═══ Given data ═══
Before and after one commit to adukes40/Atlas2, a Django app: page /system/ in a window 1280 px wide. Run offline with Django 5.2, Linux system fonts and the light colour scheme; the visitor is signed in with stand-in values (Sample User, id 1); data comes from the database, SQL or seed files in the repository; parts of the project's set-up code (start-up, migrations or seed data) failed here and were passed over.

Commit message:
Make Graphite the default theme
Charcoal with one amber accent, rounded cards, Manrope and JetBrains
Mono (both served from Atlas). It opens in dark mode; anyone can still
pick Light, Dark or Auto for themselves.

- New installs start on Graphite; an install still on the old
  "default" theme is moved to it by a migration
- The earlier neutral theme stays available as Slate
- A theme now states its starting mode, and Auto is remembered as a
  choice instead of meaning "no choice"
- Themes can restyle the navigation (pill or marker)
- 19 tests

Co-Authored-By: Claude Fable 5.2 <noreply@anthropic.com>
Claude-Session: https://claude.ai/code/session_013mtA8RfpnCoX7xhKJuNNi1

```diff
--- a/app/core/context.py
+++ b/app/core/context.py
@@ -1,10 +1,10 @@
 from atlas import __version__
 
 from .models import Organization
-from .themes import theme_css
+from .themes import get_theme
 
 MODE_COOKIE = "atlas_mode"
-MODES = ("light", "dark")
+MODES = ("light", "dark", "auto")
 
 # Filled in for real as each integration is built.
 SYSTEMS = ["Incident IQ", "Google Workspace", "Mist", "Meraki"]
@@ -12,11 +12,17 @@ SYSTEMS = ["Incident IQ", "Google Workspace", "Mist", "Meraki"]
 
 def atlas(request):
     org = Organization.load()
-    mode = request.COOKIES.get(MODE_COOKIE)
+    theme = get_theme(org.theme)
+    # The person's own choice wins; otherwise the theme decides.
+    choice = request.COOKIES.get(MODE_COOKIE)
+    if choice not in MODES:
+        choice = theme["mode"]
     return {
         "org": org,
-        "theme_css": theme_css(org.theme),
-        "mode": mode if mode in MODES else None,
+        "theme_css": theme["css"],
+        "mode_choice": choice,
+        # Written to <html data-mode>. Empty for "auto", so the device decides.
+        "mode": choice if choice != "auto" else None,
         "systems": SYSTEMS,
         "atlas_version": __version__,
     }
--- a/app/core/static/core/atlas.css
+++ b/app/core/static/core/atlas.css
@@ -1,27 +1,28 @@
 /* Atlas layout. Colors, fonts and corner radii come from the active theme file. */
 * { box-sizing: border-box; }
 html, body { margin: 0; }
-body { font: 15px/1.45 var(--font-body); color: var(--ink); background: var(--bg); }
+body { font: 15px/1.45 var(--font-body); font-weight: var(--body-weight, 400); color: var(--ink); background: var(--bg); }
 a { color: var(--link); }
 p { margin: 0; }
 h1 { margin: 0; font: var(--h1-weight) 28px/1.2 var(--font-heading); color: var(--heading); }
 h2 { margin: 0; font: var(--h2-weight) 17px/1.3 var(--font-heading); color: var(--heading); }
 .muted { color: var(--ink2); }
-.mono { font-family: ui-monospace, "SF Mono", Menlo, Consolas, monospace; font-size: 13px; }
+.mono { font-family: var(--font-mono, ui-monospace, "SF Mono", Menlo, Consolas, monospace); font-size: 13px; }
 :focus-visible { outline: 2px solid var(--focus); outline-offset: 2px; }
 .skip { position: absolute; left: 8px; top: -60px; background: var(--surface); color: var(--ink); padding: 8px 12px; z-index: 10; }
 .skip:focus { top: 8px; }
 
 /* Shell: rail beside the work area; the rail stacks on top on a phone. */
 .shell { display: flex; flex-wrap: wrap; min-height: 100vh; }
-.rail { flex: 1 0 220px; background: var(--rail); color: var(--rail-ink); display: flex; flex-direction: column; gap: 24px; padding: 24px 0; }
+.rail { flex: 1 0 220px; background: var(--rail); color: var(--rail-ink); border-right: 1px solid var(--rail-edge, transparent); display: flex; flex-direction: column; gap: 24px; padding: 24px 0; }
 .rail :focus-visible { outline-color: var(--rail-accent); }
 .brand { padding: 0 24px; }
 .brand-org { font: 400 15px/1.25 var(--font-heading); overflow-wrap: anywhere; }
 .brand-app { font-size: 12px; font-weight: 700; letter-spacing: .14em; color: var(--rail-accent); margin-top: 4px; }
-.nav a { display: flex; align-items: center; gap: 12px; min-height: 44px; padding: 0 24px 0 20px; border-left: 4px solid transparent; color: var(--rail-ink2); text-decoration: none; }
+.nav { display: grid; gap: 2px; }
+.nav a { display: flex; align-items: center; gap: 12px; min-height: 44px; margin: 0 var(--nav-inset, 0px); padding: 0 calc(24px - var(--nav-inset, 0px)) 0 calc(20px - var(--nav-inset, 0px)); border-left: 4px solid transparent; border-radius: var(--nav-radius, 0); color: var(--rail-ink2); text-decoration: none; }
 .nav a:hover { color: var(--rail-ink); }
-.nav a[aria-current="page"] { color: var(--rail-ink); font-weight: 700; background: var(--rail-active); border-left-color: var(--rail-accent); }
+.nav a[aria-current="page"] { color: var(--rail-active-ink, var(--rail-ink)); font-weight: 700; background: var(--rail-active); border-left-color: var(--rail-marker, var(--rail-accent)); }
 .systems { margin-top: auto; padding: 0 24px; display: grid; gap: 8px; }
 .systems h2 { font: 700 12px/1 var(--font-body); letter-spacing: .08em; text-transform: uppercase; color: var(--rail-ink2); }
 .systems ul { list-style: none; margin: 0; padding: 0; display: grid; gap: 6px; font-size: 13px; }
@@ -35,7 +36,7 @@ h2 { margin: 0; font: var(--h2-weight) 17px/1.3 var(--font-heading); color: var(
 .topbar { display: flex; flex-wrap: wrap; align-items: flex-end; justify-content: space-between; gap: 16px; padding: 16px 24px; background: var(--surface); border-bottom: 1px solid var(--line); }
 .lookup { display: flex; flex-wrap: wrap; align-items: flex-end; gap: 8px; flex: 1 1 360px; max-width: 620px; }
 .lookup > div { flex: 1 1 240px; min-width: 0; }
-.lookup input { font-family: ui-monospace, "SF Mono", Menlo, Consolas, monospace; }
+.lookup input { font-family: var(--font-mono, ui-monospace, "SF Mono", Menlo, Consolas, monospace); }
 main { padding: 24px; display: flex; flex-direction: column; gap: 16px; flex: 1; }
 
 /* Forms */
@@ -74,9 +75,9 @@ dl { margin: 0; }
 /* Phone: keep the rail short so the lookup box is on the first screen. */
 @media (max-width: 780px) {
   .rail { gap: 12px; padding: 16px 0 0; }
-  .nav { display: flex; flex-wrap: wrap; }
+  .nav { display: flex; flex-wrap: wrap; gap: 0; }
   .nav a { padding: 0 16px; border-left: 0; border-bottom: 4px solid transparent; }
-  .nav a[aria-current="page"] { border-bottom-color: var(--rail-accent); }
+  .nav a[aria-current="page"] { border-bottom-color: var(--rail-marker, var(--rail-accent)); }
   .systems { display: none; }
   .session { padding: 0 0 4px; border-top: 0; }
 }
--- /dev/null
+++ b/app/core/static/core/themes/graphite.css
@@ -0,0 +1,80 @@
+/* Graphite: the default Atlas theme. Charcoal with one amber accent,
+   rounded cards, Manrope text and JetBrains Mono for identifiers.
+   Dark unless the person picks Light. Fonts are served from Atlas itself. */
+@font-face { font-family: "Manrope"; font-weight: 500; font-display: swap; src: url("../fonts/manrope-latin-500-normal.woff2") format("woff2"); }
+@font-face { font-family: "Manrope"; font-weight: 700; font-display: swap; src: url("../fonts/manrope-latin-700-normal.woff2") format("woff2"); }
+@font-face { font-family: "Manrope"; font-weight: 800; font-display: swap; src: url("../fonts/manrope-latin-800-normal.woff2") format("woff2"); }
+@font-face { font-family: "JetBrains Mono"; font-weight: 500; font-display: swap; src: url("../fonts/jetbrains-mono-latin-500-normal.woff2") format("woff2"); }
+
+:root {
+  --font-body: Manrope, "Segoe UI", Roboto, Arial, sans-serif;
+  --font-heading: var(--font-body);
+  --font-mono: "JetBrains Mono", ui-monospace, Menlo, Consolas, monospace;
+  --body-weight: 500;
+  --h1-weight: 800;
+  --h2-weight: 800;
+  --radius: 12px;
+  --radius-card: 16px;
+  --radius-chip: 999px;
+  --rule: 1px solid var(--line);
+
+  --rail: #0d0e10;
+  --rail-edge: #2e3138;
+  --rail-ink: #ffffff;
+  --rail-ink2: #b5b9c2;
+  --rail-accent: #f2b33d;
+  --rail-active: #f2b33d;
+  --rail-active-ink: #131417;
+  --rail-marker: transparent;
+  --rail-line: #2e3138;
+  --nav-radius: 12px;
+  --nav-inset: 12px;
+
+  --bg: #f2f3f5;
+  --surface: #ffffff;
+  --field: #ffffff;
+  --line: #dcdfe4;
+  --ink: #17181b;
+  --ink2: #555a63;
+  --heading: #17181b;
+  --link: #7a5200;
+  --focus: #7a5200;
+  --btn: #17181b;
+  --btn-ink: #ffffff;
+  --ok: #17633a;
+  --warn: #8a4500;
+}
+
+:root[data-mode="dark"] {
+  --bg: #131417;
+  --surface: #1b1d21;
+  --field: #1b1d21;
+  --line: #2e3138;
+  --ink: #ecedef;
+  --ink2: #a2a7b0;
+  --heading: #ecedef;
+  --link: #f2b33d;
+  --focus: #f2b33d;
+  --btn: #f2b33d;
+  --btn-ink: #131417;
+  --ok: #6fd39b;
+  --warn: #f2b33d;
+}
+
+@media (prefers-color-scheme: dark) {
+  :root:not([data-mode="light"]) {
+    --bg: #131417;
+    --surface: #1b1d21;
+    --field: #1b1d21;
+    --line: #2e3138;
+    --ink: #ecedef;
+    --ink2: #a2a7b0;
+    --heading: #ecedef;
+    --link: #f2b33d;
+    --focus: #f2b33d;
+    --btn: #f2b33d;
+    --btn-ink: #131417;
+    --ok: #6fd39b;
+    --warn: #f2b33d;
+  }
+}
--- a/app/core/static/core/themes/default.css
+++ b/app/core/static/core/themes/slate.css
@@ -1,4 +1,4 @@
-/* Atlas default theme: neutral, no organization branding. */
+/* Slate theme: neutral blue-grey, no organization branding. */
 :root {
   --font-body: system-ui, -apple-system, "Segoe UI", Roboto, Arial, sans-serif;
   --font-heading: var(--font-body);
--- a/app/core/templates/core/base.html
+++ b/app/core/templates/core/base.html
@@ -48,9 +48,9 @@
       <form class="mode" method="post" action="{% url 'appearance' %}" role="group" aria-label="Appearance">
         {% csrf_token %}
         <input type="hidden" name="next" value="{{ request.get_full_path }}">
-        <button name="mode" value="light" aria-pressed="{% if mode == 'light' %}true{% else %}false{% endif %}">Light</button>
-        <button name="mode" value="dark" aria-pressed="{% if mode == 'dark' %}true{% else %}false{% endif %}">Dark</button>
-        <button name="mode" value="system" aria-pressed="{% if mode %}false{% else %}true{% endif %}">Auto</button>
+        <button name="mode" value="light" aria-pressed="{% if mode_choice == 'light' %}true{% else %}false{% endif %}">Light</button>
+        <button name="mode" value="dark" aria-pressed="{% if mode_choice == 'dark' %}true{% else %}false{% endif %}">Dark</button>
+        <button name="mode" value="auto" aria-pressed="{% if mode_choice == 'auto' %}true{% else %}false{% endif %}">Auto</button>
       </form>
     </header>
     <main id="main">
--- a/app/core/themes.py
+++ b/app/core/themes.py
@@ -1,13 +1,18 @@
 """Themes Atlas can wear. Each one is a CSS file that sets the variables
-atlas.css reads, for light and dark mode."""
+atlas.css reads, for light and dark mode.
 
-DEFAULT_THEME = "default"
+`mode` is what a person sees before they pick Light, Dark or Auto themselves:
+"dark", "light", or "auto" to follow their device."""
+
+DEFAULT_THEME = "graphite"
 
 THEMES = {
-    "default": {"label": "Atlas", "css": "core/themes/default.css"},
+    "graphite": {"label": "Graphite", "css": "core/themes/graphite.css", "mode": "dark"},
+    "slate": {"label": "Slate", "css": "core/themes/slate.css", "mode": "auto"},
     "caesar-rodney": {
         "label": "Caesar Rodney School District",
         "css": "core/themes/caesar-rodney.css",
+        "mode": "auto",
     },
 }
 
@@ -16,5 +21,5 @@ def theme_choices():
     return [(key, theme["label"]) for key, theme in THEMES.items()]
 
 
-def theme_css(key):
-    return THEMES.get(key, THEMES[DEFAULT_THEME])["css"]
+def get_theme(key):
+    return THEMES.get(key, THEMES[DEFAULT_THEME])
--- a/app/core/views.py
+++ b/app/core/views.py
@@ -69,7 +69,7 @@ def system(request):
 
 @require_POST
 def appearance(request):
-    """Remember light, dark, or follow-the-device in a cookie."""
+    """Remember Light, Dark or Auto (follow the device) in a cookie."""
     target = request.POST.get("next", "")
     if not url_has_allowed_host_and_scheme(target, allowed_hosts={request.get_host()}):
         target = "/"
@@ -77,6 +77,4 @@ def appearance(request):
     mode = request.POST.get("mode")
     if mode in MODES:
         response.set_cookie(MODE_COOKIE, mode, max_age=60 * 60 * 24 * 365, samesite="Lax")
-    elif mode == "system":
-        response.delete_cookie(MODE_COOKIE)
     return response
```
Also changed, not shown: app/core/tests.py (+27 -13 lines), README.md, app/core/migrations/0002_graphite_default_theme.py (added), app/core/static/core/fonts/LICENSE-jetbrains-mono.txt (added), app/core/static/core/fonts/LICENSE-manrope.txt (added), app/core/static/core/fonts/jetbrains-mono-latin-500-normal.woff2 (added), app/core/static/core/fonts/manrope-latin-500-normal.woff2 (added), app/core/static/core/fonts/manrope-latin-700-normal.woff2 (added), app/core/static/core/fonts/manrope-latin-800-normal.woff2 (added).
═══
What is being asked: The answer is every line in the data where the word "next" appears.

Result for this exercise:
         <input type="hidden" name="next" value="{{ request.get_full_path }}">
     target = request.POST.get("next", "")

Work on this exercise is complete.